## DATA EXCERPTS:
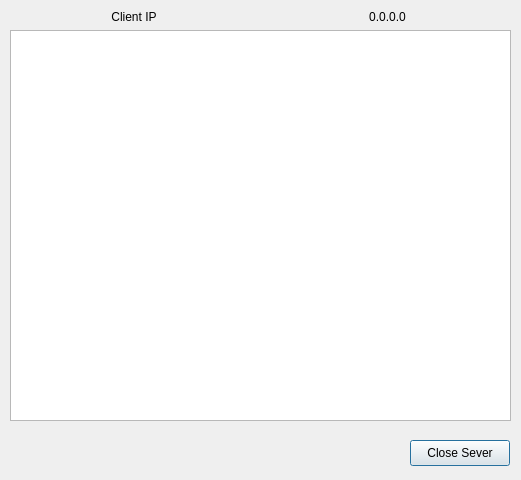
Before: the Qt Designer form server.ui in debugger22/network-prog-project, drawn with Qt 5.
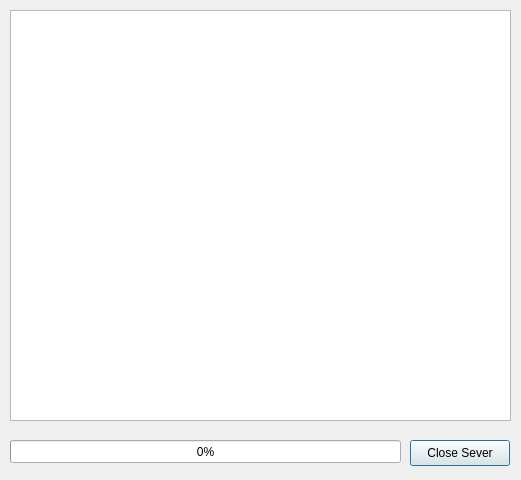
After: the same form once the commit is applied.

The edit to the form file:
```diff
--- a/server.ui
+++ b/server.ui
@@ -24,28 +24,7 @@
    </property>
    <layout class="QVBoxLayout" name="verticalLayout">
     <item>
-     <layout class="QHBoxLayout" name="horizontalLayout">
-      <item>
-       <widget class="QLabel" name="label">
-        <property name="text">
-         <string>Client IP</string>
-        </property>
-        <property name="alignment">
-         <set>Qt::AlignCenter</set>
-        </property>
-       </widget>
-      </item>
-      <item>
-       <widget class="QLabel" name="lblClientIP">
-        <property name="text">
-         <string>0.0.0.0</string>
-        </property>
-        <property name="alignment">
-         <set>Qt::AlignCenter</set>
-        </property>
-       </widget>
-      </item>
-     </layout>
+     <layout class="QHBoxLayout" name="horizontalLayout"/>
     </item>
     <item>
      <widget class="QListView" name="logListView">
@@ -75,6 +54,22 @@
     <string>Close Sever</string>
    </property>
   </widget>
+  <widget class="QProgressBar" name="fileProgressBar">
+   <property name="geometry">
+    <rect>
+     <x>10</x>
+     <y>440</y>
+     <width>391</width>
+     <height>23</height>
+    </rect>
+   </property>
+   <property name="value">
+    <number>0</number>
+   </property>
+   <property name="textVisible">
+    <bool>true</bool>
+   </property>
+  </widget>
  </widget>
  <resources/>
  <connections/>
```
Left out of the diff: 2 changed lines with no effect on the pictures.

## PROBLEM TO WORK ON:
Please report every line of the listing that contains the string "widget".

## RESPONSE AREA:
-       <widget class="QLabel" name="label">
-       </widget>
-       <widget class="QLabel" name="lblClientIP">
-       </widget>
      <widget class="QListView" name="logListView">
   </widget>
+  <widget class="QProgressBar" name="fileProgressBar">
+  </widget>
  </widget>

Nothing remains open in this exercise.